One family was putting in a rain garden in their front yard. The plants and flowers have deep roots that can absorb a lot of water from saturated soil, preventing overflow in the sewage system. The people of Brightmoor are enthusiastic about protecting and restoring the neighborhood. Perseverence. Passion. Hope.
I had much to think about on my way home. It was a nice break in driving to stop at a farm market. I bought some blueberries, peaches and tomatoes. (Michigan is a great place to get blueberries!)
At home I have flowers, berry bushes, herbs and a few vegetables—and weeds. We have had a lot of rain this year which has been great for my plants and also for the weeds.
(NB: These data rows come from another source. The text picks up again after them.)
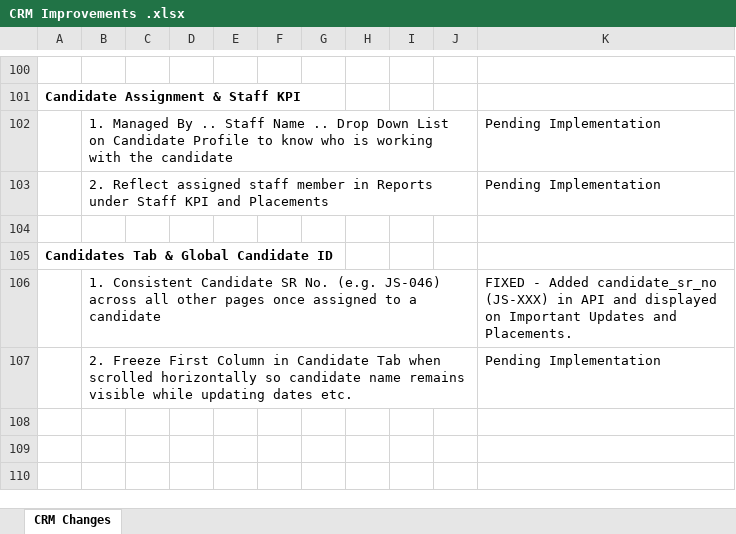
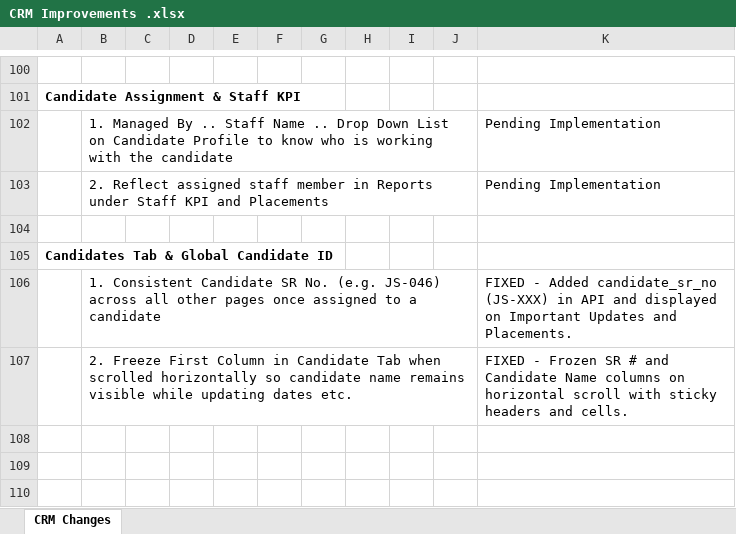
Before and after one commit to gitpraths/ats-platforms, an Excel workbook: doc/CRM Improvements .xlsx, sheet CRM Changes, drawn as a sheet; only a part is shown, gaps mark what is left out; values as stored, in another font and other column widths than the file's, no borders; the diff names each change by its address in the sheet, - before the commit and + after, or states it on an @@ line.

Commit message:
feat(candidates): freeze SR # and Candidate Name columns on horizontal scroll

```diff
--- a/doc/CRM Improvements .xlsx (sheet CRM Changes)
+++ b/doc/CRM Improvements .xlsx (sheet CRM Changes)
-K107: Pending Implementation
+K107: FIXED - Frozen SR # and Candidate Name columns on horizontal scroll with sticky headers and cells.
```
Also changed, not shown: 1 other file.
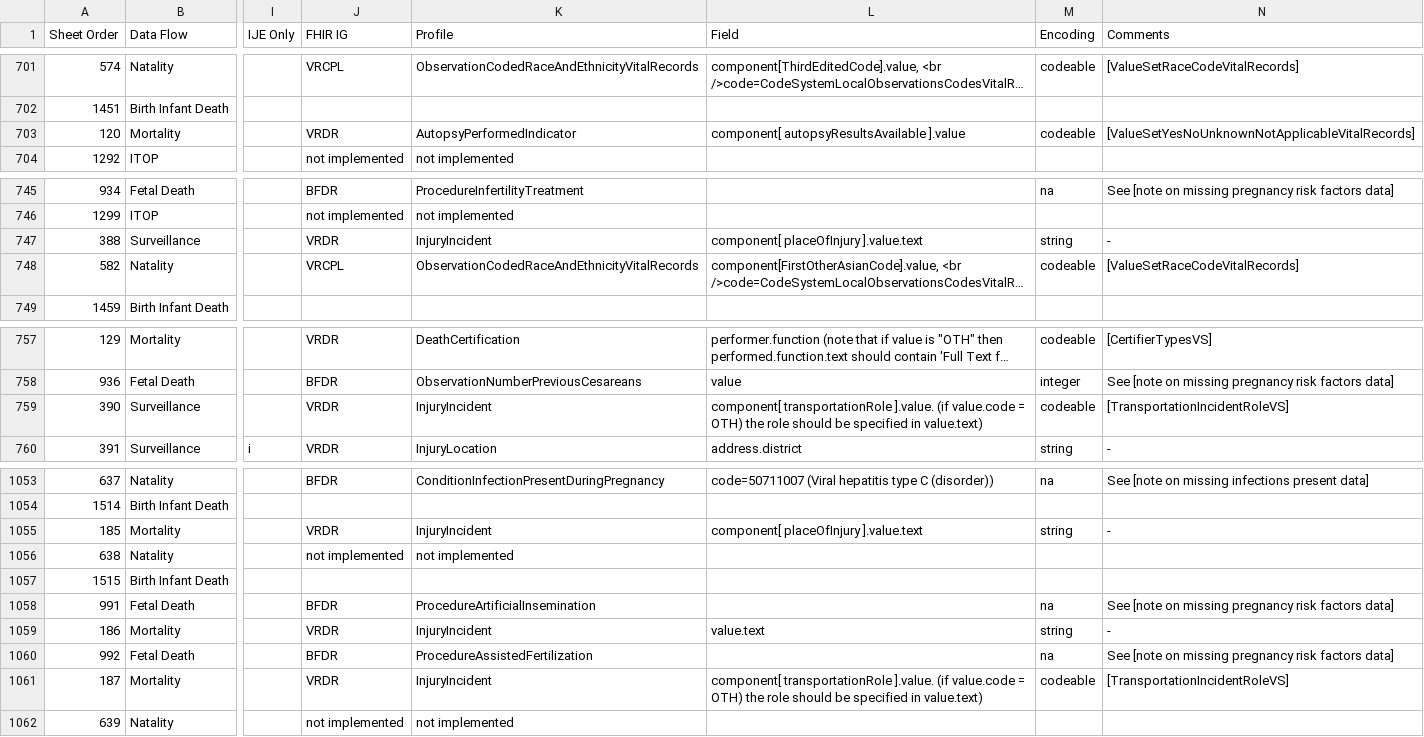
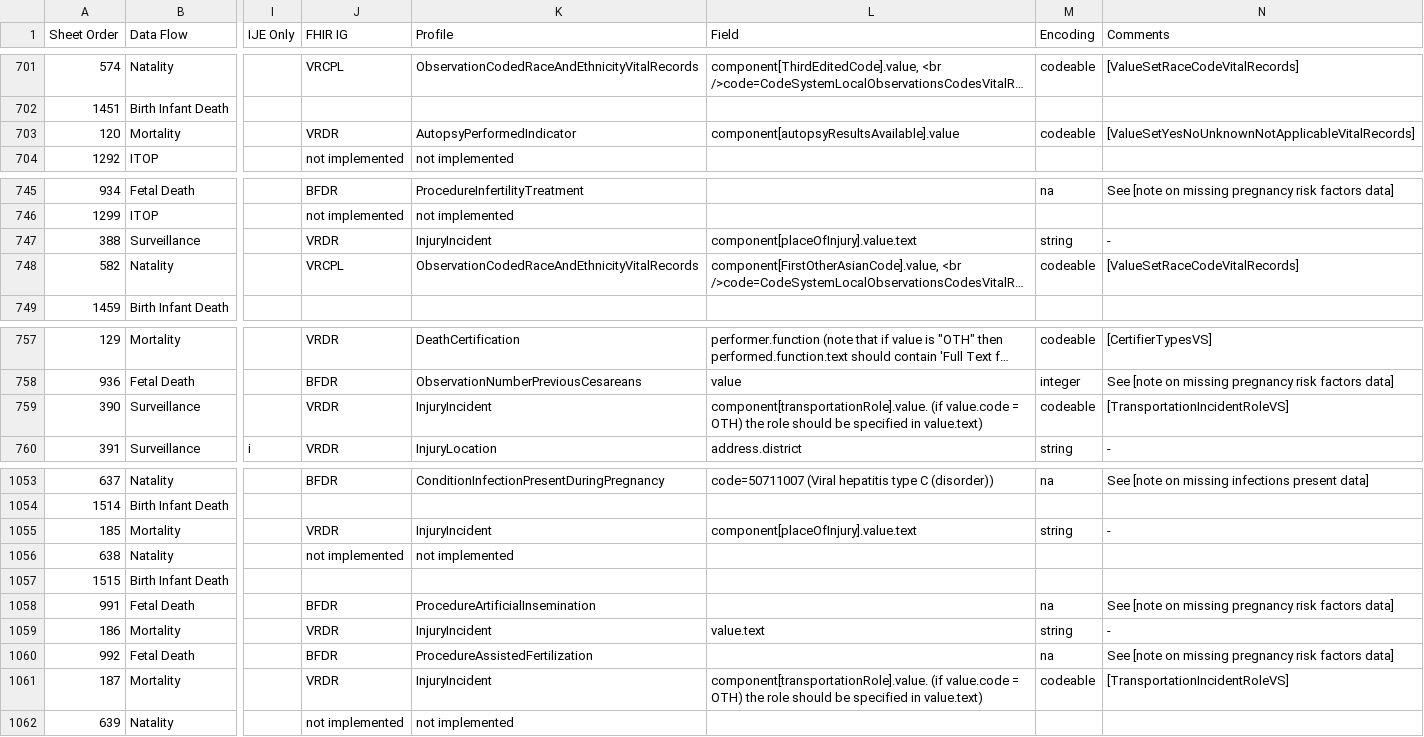
Before and after one commit to nightingaleproject/vital_records_sandbox_ig, a CSV file: input/images/IJE_File_Layouts_Version_2021_FHIR-2023-02-22-All-Combined.csv, drawn as a sheet; only a part is shown, gaps mark what is left out; long unchanged cells end in …; the diff names each change by its address in the sheet, - before the commit and + after, or states it on an @@ line.

```diff
--- a/input/images/IJE_File_Layouts_Version_2021_FHIR-2023-02-22-All-Combined.csv
+++ b/input/images/IJE_File_Layouts_Version_2021_FHIR-2023-02-22-All-Combined.csv
-L703 (Field): component[ autopsyResultsAvailable ].value
+L703 (Field): component[autopsyResultsAvailable].value
-L747 (Field): component[ placeOfInjury ].value.text
+L747 (Field): component[placeOfInjury].value.text
-L759 (Field): component[ transportationRole ].value. (if value.code…
+L759 (Field): component[transportationRole].value. (if value.code…
-L1055 (Field): component[ placeOfInjury ].value.text
+L1055 (Field): component[placeOfInjury].value.text
-L1061 (Field): component[ transportationRole ].value. (if value.code…
+L1061 (Field): component[transportationRole].value. (if value.code…
```
Also changed, not shown: input/mapping/BFDR_Forms_Mapping.csv, input/mapping/IJE_File_Layouts_Version_2021_FHIR-2023-02-22-All-Combined.csv, 4 other files.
When I go out to work on my garden patches I lose track of time. As I work I have time to sort out my thoughts. I have been thinking about gardens.
We have a deep place in our heart that receives refreshment from a garden. God has created us that way.
And the Lord God planted a garden in Eden, in the east, and there he put the man whom he had formed. And out of the ground the Lord God made to spring up every tree that is pleasant to the sight and good for food. Genesis 2: 8 -9a
Even if you don’t have a garden, you can still enjoy the refreshment of one. Here are a few suggestions:
Take a walk at a botanical garden. It provides a great opportunity to learn about plants. When I visit a city on vacation I look for their botanical garden. Chicago, Phoenix AZ and Albuquerque NM have wonderful gardens.
Spend a morning at a local farmer’s market, seeing all the produce. Sometimes they have flowers, too. Talk with the farmers. You never know what you might learn.
Gut wrenching videos. Do you wonder what kind of research requires live baby parts? The barbaric procedures we have seen in undercover videos did not happen overnight. Biological research has been taking place for years with ever increasing boldness. I was shocked to see a reference to Finnish research on my facebook news feed.
In the past I have expressed pride in my Finnish heritage. But medical research culled from abortion? I am saddened. In 1950 Finland legalized abortion. Socialized medicine paid for the abortions; research provided a return on the investment.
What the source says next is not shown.